The art of candle-making
By E.C. Waldron
When the air chills and night falls early, lighting candles with your favorite scent is comforting and reassuring. To fine-tune an aroma you want in your home, you can make your own candles and even add a blend of fragrances to make your glow unique.
There are secrets to this creative DIY practice. Just ask the owner of Palmetto Scent Studio stores in Kiawah and Charleston, who knows how to make the most of your handmade candle.
“After you create your candle, if you let it rest for a week before lighting, you will get the best ‘hot throw’— the richest scent,” said Glenda La Rue, managing owner of the two stores. A hot throw is how strong a candle smells when you're burning it at home.
La Rue has been guiding and teaching customers how to make their own candles for about five years in her brick-and-mortar shops.
“Our stores work on the model where it’s almost like having a bar or restaurant, you can make a reservation to come in by yourself, or with a group,” said La Rue. Up to eight people are in a group. Walk-ins are welcome, but you may need to put your name in for a spot.
The First Step to Glowing
To get started, the Palmetto Scent Studio staff will show you the candle “vessels” that are available. Then you get to choose one or several scents for your creation.
LaRue said where the customer plans on burning the candle is important. One combination of aromas may be good for a dining area—a different combination for the bedroom.
“If you’re a yummy-yummy kind of person you probably don’t want a sugar cookie, Chia tea, or cinnamon candle in your bedroom,” she said.
Customers sample by sniffing open bottles, or by smelling candles already created.
“It’s a very fun and interactive process,” said La Rue. “What does bourbon and driftwood smell like together, or lemongrass and cedar?”
Once patrons choose their various fragrances, the Palmetto Scent Studio team brings them back to their seat and shows them how to blend the scents together. Then the wax from the studio’s wax melter is added to the customer’s own personal mixing device.
“We give them enough volume that matches the size of their vessel…and they mix the wax and the scents together for at least two minutes,” La Rue said.
Eventually a wick (or wicks) is added to the candle holder, often with a stabilizing device at the bottom. Once the wax mixture cools enough, it is poured into the candle holder, adding wick supports at the top.
Now what about doing this in your own home? La Rue stresses three things: buying the right tools, safety and mess maintenance!
La Rue says it would be best to have a set-aside studio space to make candles at home. Candle pouring and mixing can be messy! Doing your research is important in order to buy the best wax melter, for instance, or making sure you are using the correct vessel for the candle. Of course, YouTube and places like Amazon and Hobby Lobby have the materials and the reviews.

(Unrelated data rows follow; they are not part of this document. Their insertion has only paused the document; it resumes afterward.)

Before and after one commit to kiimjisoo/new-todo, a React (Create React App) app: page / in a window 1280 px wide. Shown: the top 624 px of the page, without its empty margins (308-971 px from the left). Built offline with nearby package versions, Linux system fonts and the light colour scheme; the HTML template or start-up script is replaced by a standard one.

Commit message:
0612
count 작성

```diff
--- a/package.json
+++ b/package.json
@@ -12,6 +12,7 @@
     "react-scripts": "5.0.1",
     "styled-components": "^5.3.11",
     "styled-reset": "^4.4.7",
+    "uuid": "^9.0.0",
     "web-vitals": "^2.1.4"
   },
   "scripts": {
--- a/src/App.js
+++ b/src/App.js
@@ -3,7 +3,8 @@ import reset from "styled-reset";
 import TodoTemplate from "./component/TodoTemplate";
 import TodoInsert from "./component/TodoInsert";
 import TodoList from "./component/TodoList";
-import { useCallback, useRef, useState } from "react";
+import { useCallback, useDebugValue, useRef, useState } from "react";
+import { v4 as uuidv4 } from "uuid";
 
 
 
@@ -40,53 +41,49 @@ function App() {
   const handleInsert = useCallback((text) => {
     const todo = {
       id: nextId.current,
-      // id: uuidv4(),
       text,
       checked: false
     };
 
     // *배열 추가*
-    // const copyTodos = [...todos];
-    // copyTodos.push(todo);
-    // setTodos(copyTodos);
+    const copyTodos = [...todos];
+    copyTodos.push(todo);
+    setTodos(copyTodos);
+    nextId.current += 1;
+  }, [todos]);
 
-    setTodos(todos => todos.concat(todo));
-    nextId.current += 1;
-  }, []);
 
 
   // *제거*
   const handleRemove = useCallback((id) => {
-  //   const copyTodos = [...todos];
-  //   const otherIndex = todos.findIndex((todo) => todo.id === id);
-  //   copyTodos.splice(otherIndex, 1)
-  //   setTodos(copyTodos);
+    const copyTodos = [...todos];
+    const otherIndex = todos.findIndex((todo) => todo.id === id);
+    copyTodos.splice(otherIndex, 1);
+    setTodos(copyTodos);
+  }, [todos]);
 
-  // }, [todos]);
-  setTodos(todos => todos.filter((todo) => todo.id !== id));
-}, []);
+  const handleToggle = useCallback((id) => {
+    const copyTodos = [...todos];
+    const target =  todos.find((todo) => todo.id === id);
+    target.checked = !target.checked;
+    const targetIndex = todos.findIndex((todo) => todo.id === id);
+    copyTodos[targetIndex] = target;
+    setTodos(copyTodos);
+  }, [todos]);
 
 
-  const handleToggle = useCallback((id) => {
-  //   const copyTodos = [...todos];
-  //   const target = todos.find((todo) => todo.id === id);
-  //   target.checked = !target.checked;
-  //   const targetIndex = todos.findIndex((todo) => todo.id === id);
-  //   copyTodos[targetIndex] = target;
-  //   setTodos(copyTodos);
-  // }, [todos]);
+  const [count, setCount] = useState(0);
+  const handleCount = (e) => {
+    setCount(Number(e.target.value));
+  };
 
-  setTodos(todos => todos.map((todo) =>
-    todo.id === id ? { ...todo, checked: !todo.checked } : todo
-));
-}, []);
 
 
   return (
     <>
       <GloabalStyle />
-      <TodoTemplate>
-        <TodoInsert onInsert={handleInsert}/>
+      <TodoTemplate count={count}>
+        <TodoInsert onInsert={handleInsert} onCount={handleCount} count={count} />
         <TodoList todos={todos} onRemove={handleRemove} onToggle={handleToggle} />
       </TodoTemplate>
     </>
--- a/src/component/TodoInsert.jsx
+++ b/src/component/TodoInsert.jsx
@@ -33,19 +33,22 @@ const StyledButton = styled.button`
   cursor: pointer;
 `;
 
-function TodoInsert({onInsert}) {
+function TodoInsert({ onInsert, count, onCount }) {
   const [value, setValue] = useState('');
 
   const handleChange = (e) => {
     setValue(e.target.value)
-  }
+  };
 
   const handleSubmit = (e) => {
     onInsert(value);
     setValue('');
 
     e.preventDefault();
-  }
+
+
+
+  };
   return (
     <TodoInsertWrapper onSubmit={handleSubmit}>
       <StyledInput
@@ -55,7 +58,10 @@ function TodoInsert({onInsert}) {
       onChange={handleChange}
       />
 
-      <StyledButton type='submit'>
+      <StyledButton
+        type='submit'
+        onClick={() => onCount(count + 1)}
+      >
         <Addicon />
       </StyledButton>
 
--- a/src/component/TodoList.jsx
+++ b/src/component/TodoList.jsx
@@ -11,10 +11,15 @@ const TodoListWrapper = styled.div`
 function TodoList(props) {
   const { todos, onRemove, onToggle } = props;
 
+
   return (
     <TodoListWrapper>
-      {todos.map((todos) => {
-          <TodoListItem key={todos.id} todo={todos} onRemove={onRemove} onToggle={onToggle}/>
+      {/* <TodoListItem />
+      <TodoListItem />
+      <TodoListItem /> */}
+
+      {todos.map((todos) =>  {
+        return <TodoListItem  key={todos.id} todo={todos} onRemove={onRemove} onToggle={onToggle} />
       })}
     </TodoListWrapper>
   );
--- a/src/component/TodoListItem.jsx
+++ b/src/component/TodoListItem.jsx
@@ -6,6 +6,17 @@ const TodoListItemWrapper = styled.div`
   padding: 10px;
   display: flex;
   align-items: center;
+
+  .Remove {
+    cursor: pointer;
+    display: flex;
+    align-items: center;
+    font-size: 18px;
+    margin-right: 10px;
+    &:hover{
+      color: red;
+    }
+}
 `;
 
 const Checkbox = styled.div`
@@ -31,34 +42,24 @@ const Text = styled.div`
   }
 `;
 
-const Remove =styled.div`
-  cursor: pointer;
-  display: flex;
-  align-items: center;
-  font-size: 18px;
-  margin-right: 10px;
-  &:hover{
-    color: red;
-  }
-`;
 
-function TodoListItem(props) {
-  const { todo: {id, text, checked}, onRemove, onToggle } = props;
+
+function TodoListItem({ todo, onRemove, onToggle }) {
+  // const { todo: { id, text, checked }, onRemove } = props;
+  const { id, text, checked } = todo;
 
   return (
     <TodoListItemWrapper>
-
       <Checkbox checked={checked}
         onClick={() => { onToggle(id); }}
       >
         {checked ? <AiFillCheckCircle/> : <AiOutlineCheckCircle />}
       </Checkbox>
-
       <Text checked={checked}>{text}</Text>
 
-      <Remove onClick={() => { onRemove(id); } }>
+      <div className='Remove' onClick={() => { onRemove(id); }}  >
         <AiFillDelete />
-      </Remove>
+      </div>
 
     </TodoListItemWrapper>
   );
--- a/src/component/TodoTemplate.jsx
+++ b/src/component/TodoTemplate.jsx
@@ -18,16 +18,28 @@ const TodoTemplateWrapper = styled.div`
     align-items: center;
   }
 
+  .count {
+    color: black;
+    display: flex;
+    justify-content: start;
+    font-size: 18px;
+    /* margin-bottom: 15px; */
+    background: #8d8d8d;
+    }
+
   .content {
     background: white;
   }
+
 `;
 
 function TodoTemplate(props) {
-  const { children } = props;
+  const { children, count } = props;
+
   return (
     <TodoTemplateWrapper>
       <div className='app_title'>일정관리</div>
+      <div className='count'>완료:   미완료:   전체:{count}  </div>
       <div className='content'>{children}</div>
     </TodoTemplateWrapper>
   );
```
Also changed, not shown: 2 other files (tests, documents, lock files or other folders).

La Rue began her candle journey 15 years ago by making a single candle herself, graduating to pop-up locations and learning from mentors. Then she and her husband Jeff La Rue launched the Kiawah location, and then Charleston.
Here own personal favorite for the bedroom is a scent mixture of white tea, lavender and mint.
Valentine’s Day is unique at the stores, it’s the one holiday they do special collections. The scent theme of course is romance! Think a combo of roses, champagne and bubble bath!
So start early to get your best “hot throw” before a special occasion. Who knows where it might lead?
To learn more about Palmetto Scent Studio, visit www.palmettoscentstudio.com